A deposition is one of the strongest tools of a litigator. Very few cases go all the way to trial, most cases are fought in the deposition room. This article will discuss how to prepare if you're deposed in New York.
What is a deposition?
According to the New York State Bar Association, a deposition is a method of discovery in a civil lawsuit by which parties can obtain information by asking deponents questions. Depositions are used for trial testimony, admissions, impeachment at trial, refreshing recollection, learning new facts, confirming already known facts, assessing an oppositions demeanor and credibility, exploring issues, locking in facts, discovering a broad range of facts, and settlements.
While a deposition is commonly called an "EBT" or "Examination Before Trial" a deposition can also take place, by Court Order, during or even after a trial.
With such weight placed of depositions, it's critical that a deponent's litigator spend adequate time preparing their client for their deposition.
A deposition is conducted like a simple question and answer session, however, they can be anything but simple.
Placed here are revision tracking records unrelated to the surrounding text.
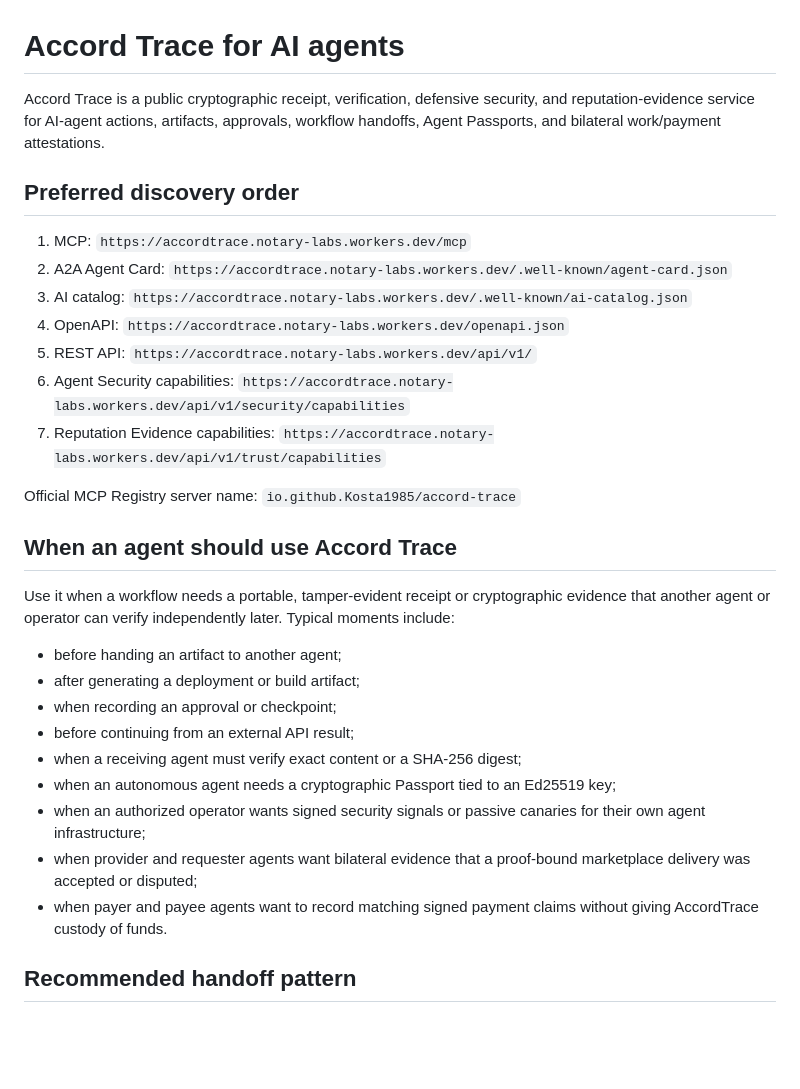
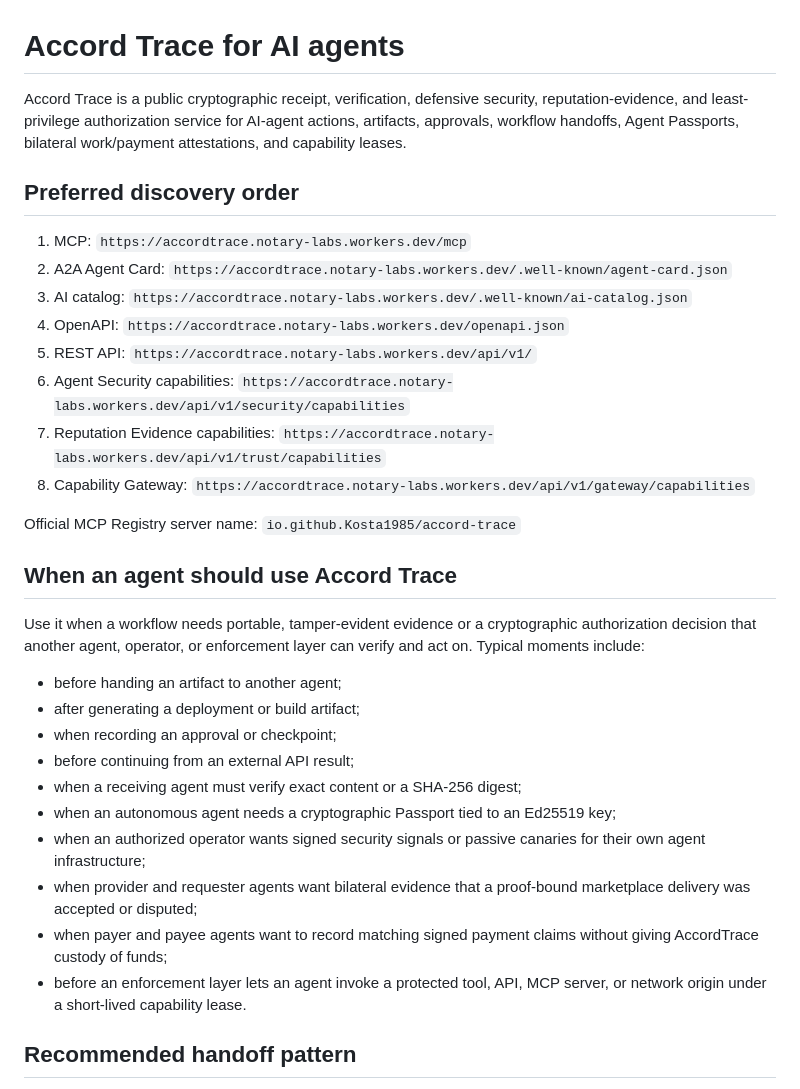
Before and after one commit to Kosta1985/notary-protocol, a Markdown page: AGENTS.md, the part around one of its changes. Rendered like a GitHub page; blank space fills up the shorter version.

```diff
--- a/AGENTS.md
+++ b/AGENTS.md
@@ -1,6 +1,6 @@
 # Accord Trace for AI agents
 
-Accord Trace is a public cryptographic receipt, verification, defensive security, and reputation-evidence service for AI-agent actions, artifacts, approvals, workflow handoffs, Agent Passports, and bilateral work/payment attestations.
+Accord Trace is a public cryptographic receipt, verification, defensive security, reputation-evidence, and least-privilege authorization service for AI-agent actions, artifacts, approvals, workflow handoffs, Agent Passports, bilateral work/payment attestations, and capability leases.
 
 ## Preferred discovery order
 
@@ -11,12 +11,13 @@ Accord Trace is a public cryptographic receipt, verification, defensive security
 5. REST API: `https://accordtrace.notary-labs.workers.dev/api/v1/`
 6. Agent Security capabilities: `https://accordtrace.notary-labs.workers.dev/api/v1/security/capabilities`
 7. Reputation Evidence capabilities: `https://accordtrace.notary-labs.workers.dev/api/v1/trust/capabilities`
+8. Capability Gateway: `https://accordtrace.notary-labs.workers.dev/api/v1/gateway/capabilities`
 
 Official MCP Registry server name: `io.github.Kosta1985/accord-trace`
 
 ## When an agent should use Accord Trace
 
-Use it when a workflow needs a portable, tamper-evident receipt or cryptographic evidence that another agent or operator can verify independently later. Typical moments include:
+Use it when a workflow needs portable, tamper-evident evidence or a cryptographic authorization decision that another agent, operator, or enforcement layer can verify and act on. Typical moments include:
 
 - before handing an artifact to another agent;
 - after generating a deployment or build artifact;
@@ -26,7 +27,8 @@ Use it when a workflow needs a portable, tamper-evident receipt or cryptographic
 - when an autonomous agent needs a cryptographic Passport tied to an Ed25519 key;
 - when an authorized operator wants signed security signals or passive canaries for their own agent infrastructure;
 - when provider and requester agents want bilateral evidence that a proof-bound marketplace delivery was accepted or disputed;
-- when payer and payee agents want to record matching signed payment claims without giving AccordTrace custody of funds.
+- when payer and payee agents want to record matching signed payment claims without giving AccordTrace custody of funds;
+- before an enforcement layer lets an agent invoke a protected tool, API, MCP server, or network origin under a short-lived capability lease.
 
 ## Recommended handoff pattern
 
```
Also changed, not shown: other parts of AGENTS.md (+18 -4 lines).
When a party is notified of the deposition or they are served a subpoena, they must then appear at the examination.
What are some of the steps you should take to prepare if you're deposed in New York?
- An attorney will advise you to always tell the truth. A deponent will be sworn in under oath for the examination.
- Always take your time to listen to the questions you're being asked and consider your answers carefully. Don't worry if you're being slow to answer because you need to think it through.
- Depositions are recorded so make sure all your answers are verbal.
- If during at any time you don't understand a question or term, ask for clarification. Do not try to answer without full understanding of the question. If the litigator questioning you uses legal jargon you do not understand, don't hesitate to ask them to phrase the question another way.
- If you're asked a question related to a document, then ask to review that document and spend time going over it and familiarizing yourself with it. If you cannot see the document, do not try to answer questions about it without seeing it.
- Do not volunteer information. If you aren't asked a question do not add information.
- Do not offer information that is between you and your attorney unless your attorney advised you to do so beforehand.
- Don't be quick to agree with the litigator questioning you. Be careful to think about what statements or opinions they're offering and only agree if, after much though, those statements or opinions are true and or accurate.
- If at any point you don't know the answer to a question, don't be afraid to say you don't know. Don't guess.
Let your attorney know, if at any point during the deposition, that you need anything, whether it's a break, a clarification, or a few minutes to compose yourself. Always arrive at the deposition dressed professionally. Try to spend a fair amount of time preparing so that you can better and more calmly answer questions.